Set out exactly, and with nothing added, the line containing "update about page" and every line after it through the final line of the data.

[DATA FOR THIS EXERCISE Boundary: Start]

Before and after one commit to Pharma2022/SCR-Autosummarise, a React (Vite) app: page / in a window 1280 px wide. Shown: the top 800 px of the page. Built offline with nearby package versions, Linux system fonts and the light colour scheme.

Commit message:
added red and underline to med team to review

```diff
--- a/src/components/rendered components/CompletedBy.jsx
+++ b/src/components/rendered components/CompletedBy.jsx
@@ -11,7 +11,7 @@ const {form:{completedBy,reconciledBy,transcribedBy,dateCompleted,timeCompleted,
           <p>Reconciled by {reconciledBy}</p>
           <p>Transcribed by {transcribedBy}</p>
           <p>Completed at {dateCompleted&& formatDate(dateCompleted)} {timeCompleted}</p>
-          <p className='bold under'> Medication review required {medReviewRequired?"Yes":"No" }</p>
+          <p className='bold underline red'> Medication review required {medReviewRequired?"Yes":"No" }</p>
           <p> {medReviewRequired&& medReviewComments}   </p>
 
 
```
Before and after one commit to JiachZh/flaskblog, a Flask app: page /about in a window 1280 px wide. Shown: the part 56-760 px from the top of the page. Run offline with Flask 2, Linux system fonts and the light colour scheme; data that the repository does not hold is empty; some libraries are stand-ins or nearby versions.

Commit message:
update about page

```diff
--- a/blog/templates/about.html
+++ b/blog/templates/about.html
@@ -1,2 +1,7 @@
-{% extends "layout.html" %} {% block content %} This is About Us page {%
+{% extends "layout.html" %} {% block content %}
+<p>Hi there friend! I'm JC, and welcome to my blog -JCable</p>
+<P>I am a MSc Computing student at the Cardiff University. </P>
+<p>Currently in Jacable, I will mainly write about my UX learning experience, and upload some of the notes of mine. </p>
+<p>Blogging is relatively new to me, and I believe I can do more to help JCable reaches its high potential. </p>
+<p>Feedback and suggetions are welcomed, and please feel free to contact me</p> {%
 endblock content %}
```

[DATA FOR THIS EXERCISE Boundary: End]

**RESULT FOR THIS TASK**
update about page

```diff
--- a/blog/templates/about.html
+++ b/blog/templates/about.html
@@ -1,2 +1,7 @@
-{% extends "layout.html" %} {% block content %} This is About Us page {%
+{% extends "layout.html" %} {% block content %}
+<p>Hi there friend! I'm JC, and welcome to my blog -JCable</p>
+<P>I am a MSc Computing student at the Cardiff University. </P>
+<p>Currently in Jacable, I will mainly write about my UX learning experience, and upload some of the notes of mine. </p>
+<p>Blogging is relatively new to me, and I believe I can do more to help JCable reaches its high potential. </p>
+<p>Feedback and suggetions are welcomed, and please feel free to contact me</p> {%
 endblock content %}
```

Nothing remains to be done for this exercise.